## TASK PROMPT
Copy each line containing the word "shadow" from the records that follow, please.

[Items listed in a dataset]

====

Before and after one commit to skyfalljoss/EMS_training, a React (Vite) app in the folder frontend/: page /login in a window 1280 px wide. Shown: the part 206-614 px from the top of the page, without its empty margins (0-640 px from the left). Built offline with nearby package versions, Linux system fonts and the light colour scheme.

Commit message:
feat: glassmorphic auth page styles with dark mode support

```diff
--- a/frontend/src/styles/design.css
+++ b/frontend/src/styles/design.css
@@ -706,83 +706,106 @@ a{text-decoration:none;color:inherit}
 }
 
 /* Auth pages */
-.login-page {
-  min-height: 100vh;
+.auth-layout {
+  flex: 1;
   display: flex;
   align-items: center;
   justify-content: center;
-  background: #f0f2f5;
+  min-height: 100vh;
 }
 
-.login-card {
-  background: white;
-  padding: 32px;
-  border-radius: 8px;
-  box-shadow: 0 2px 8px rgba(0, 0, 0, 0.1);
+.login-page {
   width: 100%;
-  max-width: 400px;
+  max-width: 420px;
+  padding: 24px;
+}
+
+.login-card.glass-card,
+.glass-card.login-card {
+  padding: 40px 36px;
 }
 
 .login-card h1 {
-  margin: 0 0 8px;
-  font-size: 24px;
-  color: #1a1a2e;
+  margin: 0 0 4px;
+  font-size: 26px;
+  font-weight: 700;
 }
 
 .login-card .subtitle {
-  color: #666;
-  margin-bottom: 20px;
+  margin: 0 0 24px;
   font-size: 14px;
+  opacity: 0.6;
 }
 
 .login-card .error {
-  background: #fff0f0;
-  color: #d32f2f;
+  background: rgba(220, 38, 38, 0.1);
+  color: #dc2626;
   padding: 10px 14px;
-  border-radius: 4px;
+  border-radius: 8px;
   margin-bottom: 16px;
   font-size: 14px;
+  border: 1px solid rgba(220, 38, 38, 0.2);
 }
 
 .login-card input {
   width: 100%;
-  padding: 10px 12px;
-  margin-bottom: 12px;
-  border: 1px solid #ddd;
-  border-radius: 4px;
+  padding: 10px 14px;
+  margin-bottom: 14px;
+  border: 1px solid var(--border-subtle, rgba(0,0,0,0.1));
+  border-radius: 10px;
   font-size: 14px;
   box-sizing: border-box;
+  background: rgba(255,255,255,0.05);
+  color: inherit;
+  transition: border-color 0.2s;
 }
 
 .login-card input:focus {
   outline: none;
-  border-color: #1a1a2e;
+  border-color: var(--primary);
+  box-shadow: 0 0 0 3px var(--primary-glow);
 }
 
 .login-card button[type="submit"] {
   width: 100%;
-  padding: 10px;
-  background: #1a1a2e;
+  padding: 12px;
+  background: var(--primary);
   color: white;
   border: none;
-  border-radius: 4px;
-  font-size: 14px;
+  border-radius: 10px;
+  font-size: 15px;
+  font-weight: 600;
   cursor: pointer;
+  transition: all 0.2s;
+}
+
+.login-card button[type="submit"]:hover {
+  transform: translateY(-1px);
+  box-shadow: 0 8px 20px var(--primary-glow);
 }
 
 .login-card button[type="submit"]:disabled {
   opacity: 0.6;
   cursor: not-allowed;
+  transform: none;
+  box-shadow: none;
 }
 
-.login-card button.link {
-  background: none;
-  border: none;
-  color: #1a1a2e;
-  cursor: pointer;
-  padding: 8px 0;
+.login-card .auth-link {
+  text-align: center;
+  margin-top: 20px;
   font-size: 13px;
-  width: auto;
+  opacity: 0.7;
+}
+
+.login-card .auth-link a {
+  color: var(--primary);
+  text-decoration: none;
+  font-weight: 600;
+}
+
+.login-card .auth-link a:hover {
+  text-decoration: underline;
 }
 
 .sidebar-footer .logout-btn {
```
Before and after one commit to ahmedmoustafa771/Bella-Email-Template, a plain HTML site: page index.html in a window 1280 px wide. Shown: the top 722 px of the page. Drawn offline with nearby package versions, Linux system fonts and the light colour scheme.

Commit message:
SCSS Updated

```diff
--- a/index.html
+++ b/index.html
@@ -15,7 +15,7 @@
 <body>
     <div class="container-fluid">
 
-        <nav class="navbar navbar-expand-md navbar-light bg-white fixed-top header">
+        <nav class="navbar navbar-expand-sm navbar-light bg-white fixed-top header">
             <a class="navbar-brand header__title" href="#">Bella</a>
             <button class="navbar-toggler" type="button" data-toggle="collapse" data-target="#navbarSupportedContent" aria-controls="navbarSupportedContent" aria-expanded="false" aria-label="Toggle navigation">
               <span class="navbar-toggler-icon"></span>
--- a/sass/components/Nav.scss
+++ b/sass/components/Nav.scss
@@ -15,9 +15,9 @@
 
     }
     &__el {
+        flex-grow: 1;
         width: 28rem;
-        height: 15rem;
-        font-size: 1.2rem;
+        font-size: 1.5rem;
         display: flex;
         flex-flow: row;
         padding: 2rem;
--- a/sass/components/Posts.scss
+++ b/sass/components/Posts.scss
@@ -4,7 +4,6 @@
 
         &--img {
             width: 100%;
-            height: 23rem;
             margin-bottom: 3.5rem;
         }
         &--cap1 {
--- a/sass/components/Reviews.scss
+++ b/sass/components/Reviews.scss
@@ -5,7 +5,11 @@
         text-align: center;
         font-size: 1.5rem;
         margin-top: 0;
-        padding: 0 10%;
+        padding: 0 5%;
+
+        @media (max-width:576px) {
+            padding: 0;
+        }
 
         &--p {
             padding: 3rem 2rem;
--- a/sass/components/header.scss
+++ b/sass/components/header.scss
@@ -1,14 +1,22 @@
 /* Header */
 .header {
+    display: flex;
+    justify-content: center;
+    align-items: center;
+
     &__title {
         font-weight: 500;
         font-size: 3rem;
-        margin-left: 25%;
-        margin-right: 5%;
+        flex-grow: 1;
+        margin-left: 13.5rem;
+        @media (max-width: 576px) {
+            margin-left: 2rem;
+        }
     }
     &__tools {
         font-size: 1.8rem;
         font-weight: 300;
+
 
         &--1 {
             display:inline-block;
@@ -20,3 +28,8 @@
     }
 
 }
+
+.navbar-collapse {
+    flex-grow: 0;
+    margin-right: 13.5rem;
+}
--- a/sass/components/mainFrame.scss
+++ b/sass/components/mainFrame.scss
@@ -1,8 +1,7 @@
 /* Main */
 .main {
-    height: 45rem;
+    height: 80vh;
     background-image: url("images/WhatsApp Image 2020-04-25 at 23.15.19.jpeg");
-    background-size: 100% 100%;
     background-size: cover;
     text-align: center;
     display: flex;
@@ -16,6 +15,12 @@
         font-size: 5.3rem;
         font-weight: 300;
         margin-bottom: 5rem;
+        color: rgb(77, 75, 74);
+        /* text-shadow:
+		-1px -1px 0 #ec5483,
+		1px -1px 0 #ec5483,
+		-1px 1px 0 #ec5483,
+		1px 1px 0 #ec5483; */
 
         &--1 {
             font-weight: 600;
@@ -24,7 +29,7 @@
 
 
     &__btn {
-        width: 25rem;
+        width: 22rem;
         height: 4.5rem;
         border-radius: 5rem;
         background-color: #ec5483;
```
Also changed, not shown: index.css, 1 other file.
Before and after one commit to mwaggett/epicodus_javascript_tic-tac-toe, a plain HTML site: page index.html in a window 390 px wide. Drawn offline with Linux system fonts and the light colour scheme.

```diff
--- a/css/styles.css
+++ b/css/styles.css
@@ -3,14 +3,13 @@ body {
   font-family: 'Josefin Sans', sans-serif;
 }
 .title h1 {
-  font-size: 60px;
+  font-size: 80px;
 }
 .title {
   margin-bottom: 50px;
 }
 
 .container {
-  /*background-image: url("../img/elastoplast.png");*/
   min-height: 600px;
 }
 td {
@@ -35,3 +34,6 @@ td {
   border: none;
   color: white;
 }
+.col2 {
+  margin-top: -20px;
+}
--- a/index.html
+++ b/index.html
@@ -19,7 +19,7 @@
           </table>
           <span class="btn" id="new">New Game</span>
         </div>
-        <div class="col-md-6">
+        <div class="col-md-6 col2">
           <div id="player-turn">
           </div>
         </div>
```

====

## EXPECTED OUTPUT
-  box-shadow: 0 2px 8px rgba(0, 0, 0, 0.1);
+  box-shadow: 0 0 0 3px var(--primary-glow);
+  box-shadow: 0 8px 20px var(--primary-glow);
+  box-shadow: none;
+        /* text-shadow:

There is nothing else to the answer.